How a summer of tumult led to strife for Sheffield Wednesday - season so far

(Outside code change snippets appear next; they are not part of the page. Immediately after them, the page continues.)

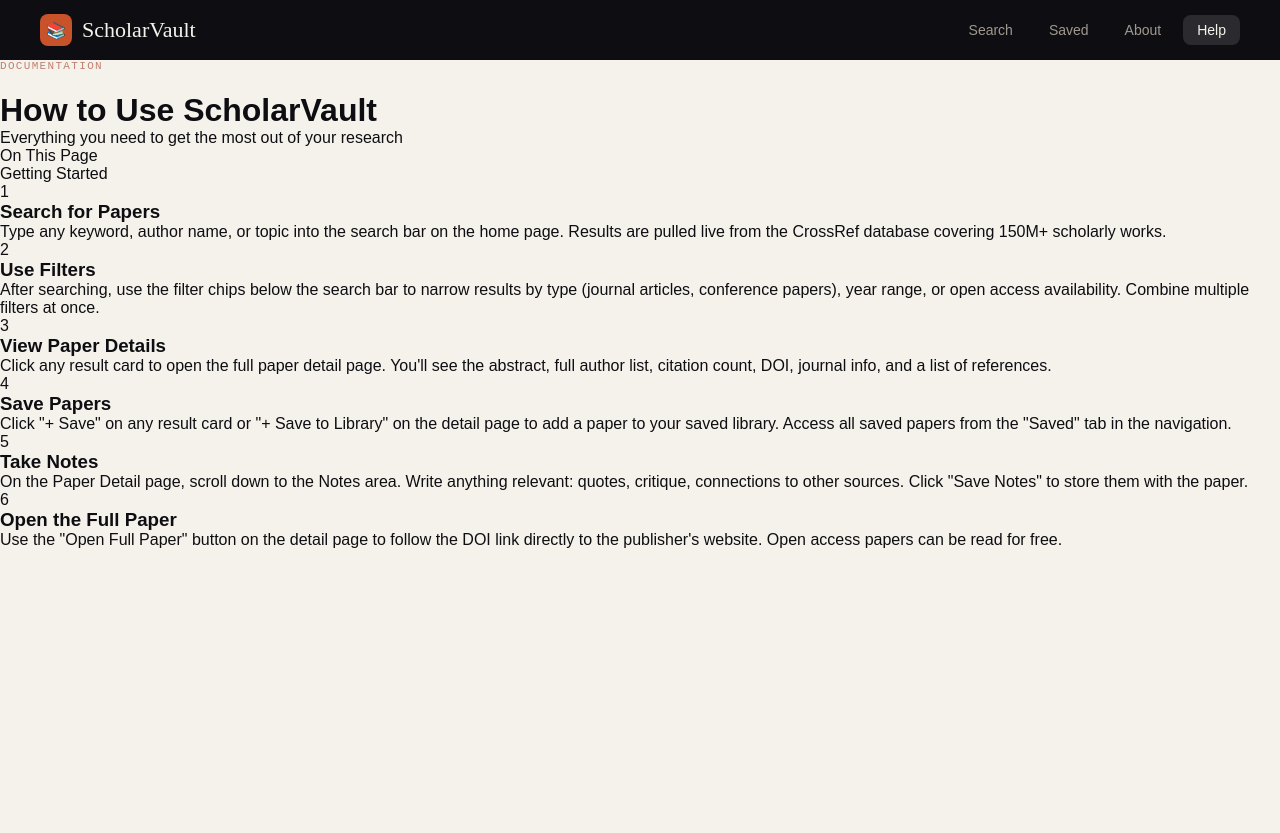
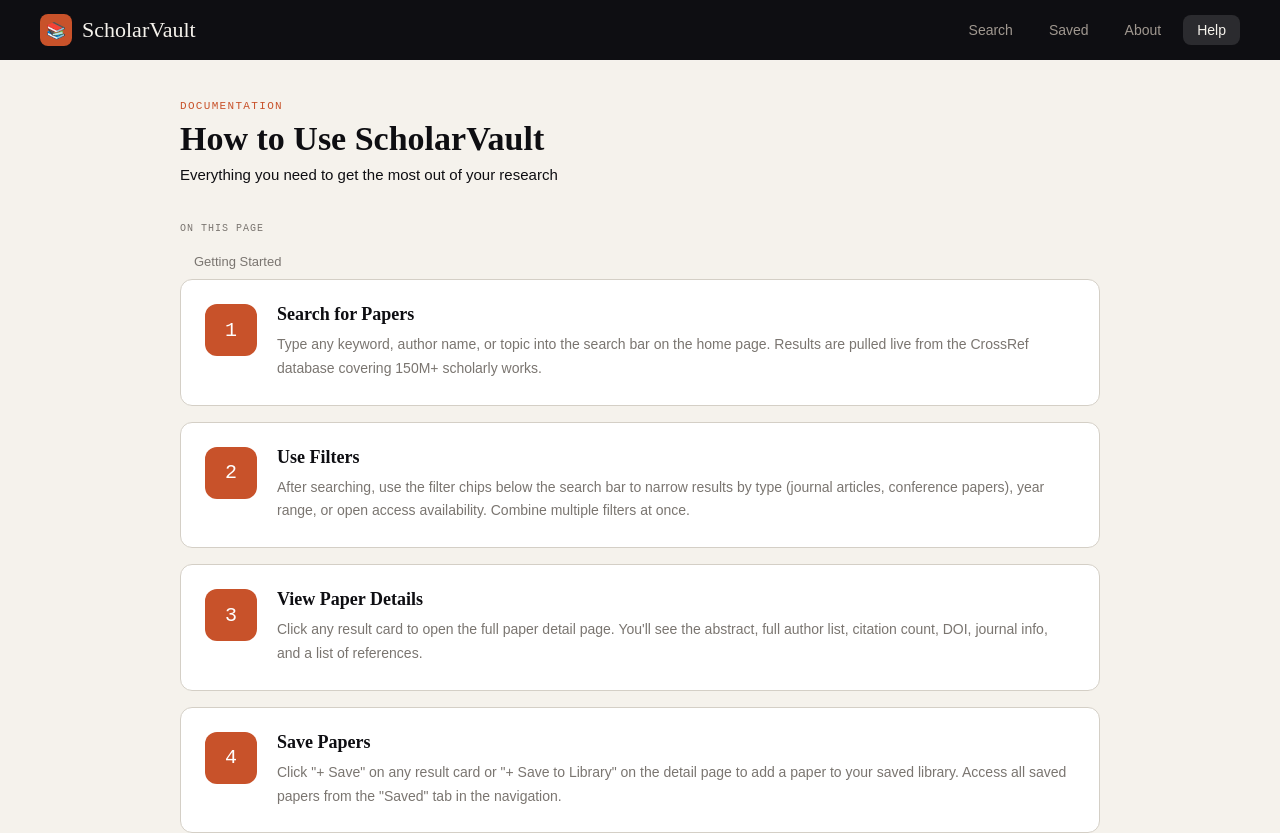
Before and after one commit to jasune0/ScholarVault, a React (Vite) app in the folder frontend/: page /help in a window 1280 px wide. Shown: the top 833 px of the page. Before the commit the page ends 800 px from the top, so only its background shows below. Built offline with nearby package versions, Linux system fonts and the light colour scheme; no server answers.

Commit message:
help page styling added

```diff
--- a/frontend/src/styles/HelpPage.css
+++ b/frontend/src/styles/HelpPage.css
@@ -0,0 +1,99 @@
+.help-wrap {
+    max-width: 1000px;
+    margin: 0 auto;
+    padding: 40px 40px 60px;
+}
+
+.help-header {
+    margin-bottom: 40px;
+}
+
+.page-eyebrow {
+    font-family: 'DM Mono', monospace;
+    font-size: 11px;
+    text-transform: uppercase;
+    letter-spacing: 0.12em;
+    color: var(--accent);
+    margin-bottom: 8px;
+}
+
+.page-title {
+    font-family: 'DM Serif Display', serif;
+    font-size: 34px;
+    color: var(--ink);
+    margin-bottom: 8px;
+}
+
+.help-sub {
+    font-size: 15px;
+    position: sticky;
+    top: 80px;
+}
+
+.toc-label {
+    font-family: 'DM Mono', monospace;
+    font-size: 10px;
+    text-transform: uppercase;
+    letter-spacing: 0.1em;
+    color: var(--muted);
+    margin-bottom: 12px;
+}
+
+.toc-link {
+    display: block;
+    padding: 8px 12px;
+    font-size: 13px;
+    color: var(--muted);
+    border-radius: 6px;
+    margin-bottom: 2px;
+    border-left: 2px solid transparent;
+    transition: all 0.15s;
+}
+
+.toc-link:hover {
+    color: var(--ink);
+    background: var(--tag-bg);
+    border-left-color: var(--accent);
+}
+
+/* steps */
+
+.help-step {
+    display: grid;
+    grid-template-columns: 52px 1fr;
+    gap: 20px;
+    background: white;
+    border: 1px solid var(--border);
+    border-radius: 12px;
+    padding: 24px;
+    margin-bottom: 16px;
+    align-items: start;
+}
+
+.step-num {
+    width: 52px;
+    height: 52px;
+    background: var(--accent);
+    color: white;
+    border-radius: 12px;
+    display: flex;
+    align-items: center;
+    justify-content: center;
+    font-family: 'DM Mono', monospace;
+    font-size: 20px;
+    font-weight: 500;
+    flex-shrink: 0;
+}
+
+.step-body h3 {
+    font-family: 'DM Serif Display', serif;
+    font-size: 18px;
+    color: var(--ink);
+    margin-bottom: 8px;
+}
+
+.step-body p {
+    font-size: 14px;
+    color: var(--muted);
+    line-height: 1.7;
+}
```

SHEFFIELD WEDNESDAY’S season has been the equivalent of riding non-stop on the big dipper at Blackpool Pleasure Beach for the best part of eight months.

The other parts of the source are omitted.